*** Opening Extracted data ***

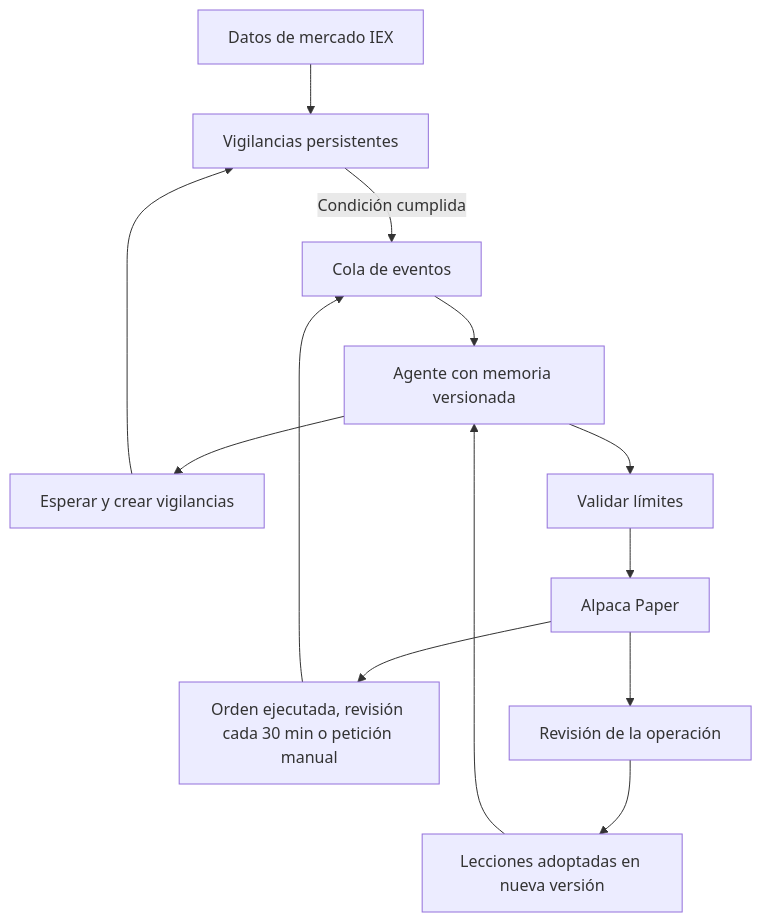
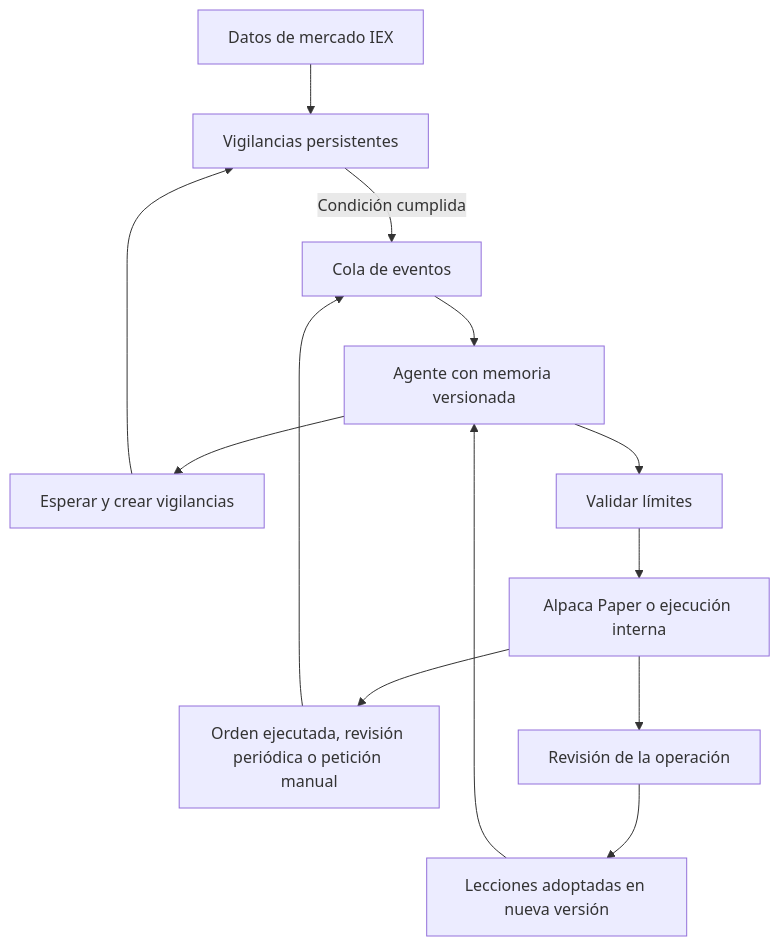
The diagram in README.md (Dasge97/Meridian), drawn with Mermaid before and after one commit. The commit also changed other lines of this file and 63 other files, not shown here.

````diff
--- a/README.md
+++ b/README.md
@@ -46,15 +50,15 @@
 ```mermaid
 flowchart TD
   A[Datos de mercado IEX] --> B[Vigilancias persistentes]
   B -->|Condición cumplida| C[Cola de eventos]
-  D[Orden ejecutada, revisión cada 30 min o petición manual] --> C
+  D[Orden ejecutada, revisión periódica o petición manual] --> C
   C --> E[Agente con memoria versionada]
   E --> F[Esperar y crear vigilancias]
   F --> B
   E --> G[Validar límites]
-  G --> H[Alpaca Paper]
+  G --> H[Alpaca Paper o ejecución interna]
   H --> D
   H --> I[Revisión de la operación]
   I --> J[Lecciones adoptadas en nueva versión]
   J --> E
 ```
````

*** Closing Extracted data ***

- About this exercise:
Restate the records above in full, word for word. Keep pictures out.

- Reply to the task:
The diagram in README.md (Dasge97/Meridian), drawn with Mermaid before and after one commit. The commit also changed other lines of this file and 63 other files, not shown here.

````diff
--- a/README.md
+++ b/README.md
@@ -46,15 +50,15 @@
 ```mermaid
 flowchart TD
   A[Datos de mercado IEX] --> B[Vigilancias persistentes]
   B -->|Condición cumplida| C[Cola de eventos]
-  D[Orden ejecutada, revisión cada 30 min o petición manual] --> C
+  D[Orden ejecutada, revisión periódica o petición manual] --> C
   C --> E[Agente con memoria versionada]
   E --> F[Esperar y crear vigilancias]
   F --> B
   E --> G[Validar límites]
-  G --> H[Alpaca Paper]
+  G --> H[Alpaca Paper o ejecución interna]
   H --> D
   H --> I[Revisión de la operación]
   I --> J[Lecciones adoptadas en nueva versión]
   J --> E
 ```
````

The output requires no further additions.